Physics at the Large Hadron Collider

Module PH1310

This module handbook serves to describe contents, learning outcome, methods and examination type as well as linking to current dates for courses and module examination in the respective sections.

Basic Information

PH1310 is a semester module in English language at Master’s level which is offered every semester.

This Module is included in the following catalogues within the study programs in physics.

  • Catalogue of student seminars for the Bachelor's programme Physics
  • Catalogue of student seminars for nuclear, particle, and astrophysics

If not stated otherwise for export to a non-physics program the student workload is given in the following table.

Total workloadContact hoursCredits (ECTS)
120 h 40 h 4 CP

Responsible coordinator of the module PH1310 is Hubert Kroha.

Content, Learning Outcome and Preconditions


Introductory and topical talks about the physics topics at the Large Hadron Collider (LHC) including
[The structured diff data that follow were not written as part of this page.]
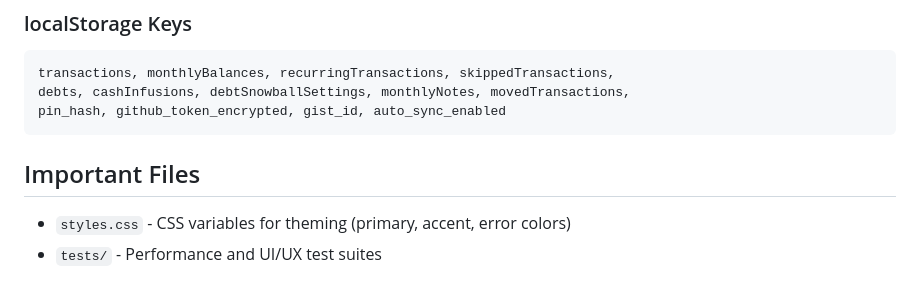
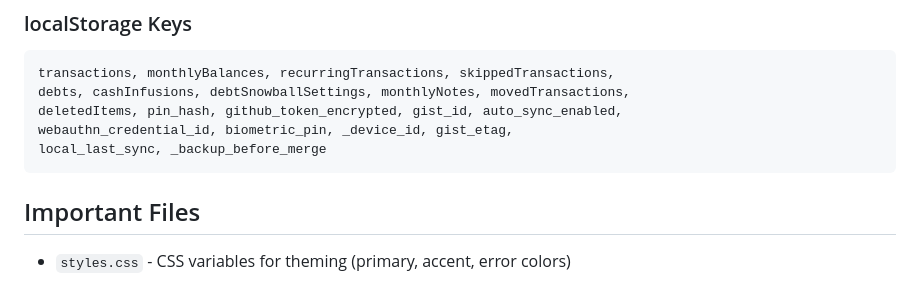
Before and after one commit to andraejones/cashflow, a Markdown page: CLAUDE.md, the part around the change. Rendered like a GitHub page.

````diff
--- a/CLAUDE.md
+++ b/CLAUDE.md
@@ -76,10 +76,11 @@ DOMContentLoaded
 ```
 transactions, monthlyBalances, recurringTransactions, skippedTransactions,
 debts, cashInfusions, debtSnowballSettings, monthlyNotes, movedTransactions,
-pin_hash, github_token_encrypted, gist_id, auto_sync_enabled
+deletedItems, pin_hash, github_token_encrypted, gist_id, auto_sync_enabled,
+webauthn_credential_id, biometric_pin, _device_id, gist_etag,
+local_last_sync, _backup_before_merge
 ```
 
 ## Important Files
 
 - `styles.css` - CSS variables for theming (primary, accent, error colors)
-- `tests/` - Performance and UI/UX test suites
````
Also changed, not shown: .claude/ralph-loop.local.md (deleted, +0 -9 lines), GEMINI.md (deleted, +0 -45 lines).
- the experiments at the Large Hadron Collider (LHC),
- particle identification with the ATLAS detector at the LHC
- precise measurement of energy and momentum of particles in the ATLAS experiment,
- the Higgs mechanism in the Standard Model of particle physics,
- supersymmetric extensions of the Standard Model,
- the discovery of the Higgs boson at the LHC,
- measurements of the properties of the new (Higgs) boson,
- search for additional Higgs bosons in extensions of the Standard Model,
- B-meson physics and measurements of CP symmetry violation at the LHC,
- physics of the top quark,
- searches for supersymmetric particles,>br /> - searches for Dark Matter particles at the LHC,
- searches for new heavy resonances,
- searches for effects of large extra dimensions at the LHC.

Learning Outcome

After successful participation in the Module the student will understand

1. the concepts and functionality of modern detector systems for particle physics,

2. the principles and open questions of the Standard Model of particle physics and its possible extensions,

3. the data analysis methods and main physics topics of hadron collider experiments and

4. have the ability to independently study a selected topic of modern physics in depth and present it comprehensively in English language.


No preconditions in addition to the requirements for the Master’s program in Physics.

Courses, Learning and Teaching Methods and Literature

Courses and Schedule

Learning and Teaching Methods

requirements: regular participation and own presentation in English language,
independent study of a current topic of modern particle physics,
learning of presentation techniques and of giving talks in English language,
lecture preparation and presentation with beamer, participation in discussion and answering questions.


Beamer presentation


The ATLAS Collaboration:
The ATLAS Experiment at the CERN Large Hadron Collider, 2008 JINST 3 S08003, 2008; Expected Performance of the ATLAS Experiment, Vol. I-III, CERN-OPEN-2008-020, December 2008.
The CMS Collaboration:
CMS Physics Technical Design Report, Vol.I, CERN-LHCC-2006-001, February 2006, Vol.II, CERN-LHCC-2006-021, June 2006.
Lecture Notes of the European School of High-Energy Physics, CERN Yellow Reports,
Special literature for each topic provided by the tutor.

Module Exam

Description of exams and course work

In the course of the seminar each student individually prepares a talk on a topic of current research. Based on this talk the learning outcome is tested.

Exam Repetition

There is a possibility to take the exam in the following semester.

Condensed Matter

When atoms interact things can get interesting. Fundamental research on the underlying properties of materials and nanostructures and exploration of the potential they provide for applications.

Nuclei, Particles, Astrophysics

A journey of discovery to understanding our world at the subatomic scale, from the nuclei inside atoms down to the most elementary building blocks of matter. Are you ready for the adventure?


Biological systems, from proteins to living cells and organisms, obey physical principles. Our research groups in biophysics shape one of Germany's largest scientific clusters in this area.